INFORMATION:
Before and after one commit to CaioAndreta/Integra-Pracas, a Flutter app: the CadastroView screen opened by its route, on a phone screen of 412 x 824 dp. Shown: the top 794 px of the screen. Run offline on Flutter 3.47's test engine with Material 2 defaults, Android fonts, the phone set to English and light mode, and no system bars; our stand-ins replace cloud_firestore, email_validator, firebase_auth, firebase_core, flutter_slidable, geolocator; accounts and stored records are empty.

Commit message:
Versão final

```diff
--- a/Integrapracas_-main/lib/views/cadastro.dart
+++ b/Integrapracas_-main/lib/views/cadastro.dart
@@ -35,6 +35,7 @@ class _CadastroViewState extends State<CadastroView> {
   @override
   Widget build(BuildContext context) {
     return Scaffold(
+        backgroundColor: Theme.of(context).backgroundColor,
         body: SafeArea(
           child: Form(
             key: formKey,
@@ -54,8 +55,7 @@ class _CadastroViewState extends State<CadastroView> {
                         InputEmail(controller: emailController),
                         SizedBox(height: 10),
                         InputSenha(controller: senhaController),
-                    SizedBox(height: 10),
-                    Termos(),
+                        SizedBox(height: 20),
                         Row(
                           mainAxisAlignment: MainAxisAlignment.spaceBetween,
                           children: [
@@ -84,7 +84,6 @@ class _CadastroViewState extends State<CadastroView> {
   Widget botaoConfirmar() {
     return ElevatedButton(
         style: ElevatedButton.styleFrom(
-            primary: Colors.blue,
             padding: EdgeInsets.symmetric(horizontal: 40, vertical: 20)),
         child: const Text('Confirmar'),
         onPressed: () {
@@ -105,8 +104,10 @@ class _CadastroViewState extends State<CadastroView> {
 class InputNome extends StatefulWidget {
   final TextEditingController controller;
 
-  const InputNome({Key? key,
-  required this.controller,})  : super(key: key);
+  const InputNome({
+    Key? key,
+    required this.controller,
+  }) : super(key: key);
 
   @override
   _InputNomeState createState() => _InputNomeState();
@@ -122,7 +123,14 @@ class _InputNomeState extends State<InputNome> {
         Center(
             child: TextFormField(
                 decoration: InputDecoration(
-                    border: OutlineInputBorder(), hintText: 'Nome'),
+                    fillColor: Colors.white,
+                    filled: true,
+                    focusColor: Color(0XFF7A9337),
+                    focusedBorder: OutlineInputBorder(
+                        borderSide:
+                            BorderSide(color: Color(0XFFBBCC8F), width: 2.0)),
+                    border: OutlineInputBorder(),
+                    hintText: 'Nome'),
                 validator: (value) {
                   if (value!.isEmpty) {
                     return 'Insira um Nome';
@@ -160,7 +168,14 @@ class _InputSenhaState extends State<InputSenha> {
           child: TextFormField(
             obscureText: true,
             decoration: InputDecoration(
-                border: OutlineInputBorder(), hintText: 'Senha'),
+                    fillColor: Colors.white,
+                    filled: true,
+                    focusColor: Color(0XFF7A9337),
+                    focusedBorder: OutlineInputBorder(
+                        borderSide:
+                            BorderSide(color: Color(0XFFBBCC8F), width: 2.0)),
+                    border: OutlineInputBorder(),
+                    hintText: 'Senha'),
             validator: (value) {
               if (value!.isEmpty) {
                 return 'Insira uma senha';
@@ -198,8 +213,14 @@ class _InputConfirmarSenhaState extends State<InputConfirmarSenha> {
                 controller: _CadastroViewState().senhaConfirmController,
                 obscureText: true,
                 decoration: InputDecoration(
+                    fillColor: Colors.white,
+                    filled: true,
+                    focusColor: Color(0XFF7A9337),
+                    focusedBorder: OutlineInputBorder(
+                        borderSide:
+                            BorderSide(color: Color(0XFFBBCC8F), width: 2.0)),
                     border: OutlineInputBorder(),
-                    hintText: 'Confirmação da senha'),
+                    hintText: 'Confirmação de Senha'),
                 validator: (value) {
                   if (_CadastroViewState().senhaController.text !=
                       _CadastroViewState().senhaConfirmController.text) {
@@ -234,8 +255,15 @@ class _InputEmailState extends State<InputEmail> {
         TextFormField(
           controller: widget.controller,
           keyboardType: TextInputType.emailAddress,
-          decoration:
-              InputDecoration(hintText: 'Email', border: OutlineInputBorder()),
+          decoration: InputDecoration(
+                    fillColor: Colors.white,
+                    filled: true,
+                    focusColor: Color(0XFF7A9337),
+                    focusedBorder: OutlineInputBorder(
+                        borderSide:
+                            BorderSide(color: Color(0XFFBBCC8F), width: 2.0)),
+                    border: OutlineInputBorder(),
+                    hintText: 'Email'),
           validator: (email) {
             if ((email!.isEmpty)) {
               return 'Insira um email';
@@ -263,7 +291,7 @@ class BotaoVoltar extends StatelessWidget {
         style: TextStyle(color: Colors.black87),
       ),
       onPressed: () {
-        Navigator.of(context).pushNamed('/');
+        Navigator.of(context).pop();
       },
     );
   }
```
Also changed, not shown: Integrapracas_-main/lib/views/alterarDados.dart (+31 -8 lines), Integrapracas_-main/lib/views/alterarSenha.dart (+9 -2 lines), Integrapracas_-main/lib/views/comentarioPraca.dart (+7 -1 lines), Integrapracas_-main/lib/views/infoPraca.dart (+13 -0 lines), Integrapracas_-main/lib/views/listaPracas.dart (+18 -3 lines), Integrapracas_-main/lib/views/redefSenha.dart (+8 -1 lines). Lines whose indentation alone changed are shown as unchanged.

ACTIVITY: Only lines containing the word "hintText" should be copied from the material above.

RESPONSE:
-                    border: OutlineInputBorder(), hintText: 'Nome'),
+                    hintText: 'Nome'),
-                border: OutlineInputBorder(), hintText: 'Senha'),
+                    hintText: 'Senha'),
-                    hintText: 'Confirmação da senha'),
+                    hintText: 'Confirmação de Senha'),
-              InputDecoration(hintText: 'Email', border: OutlineInputBorder()),
+                    hintText: 'Email'),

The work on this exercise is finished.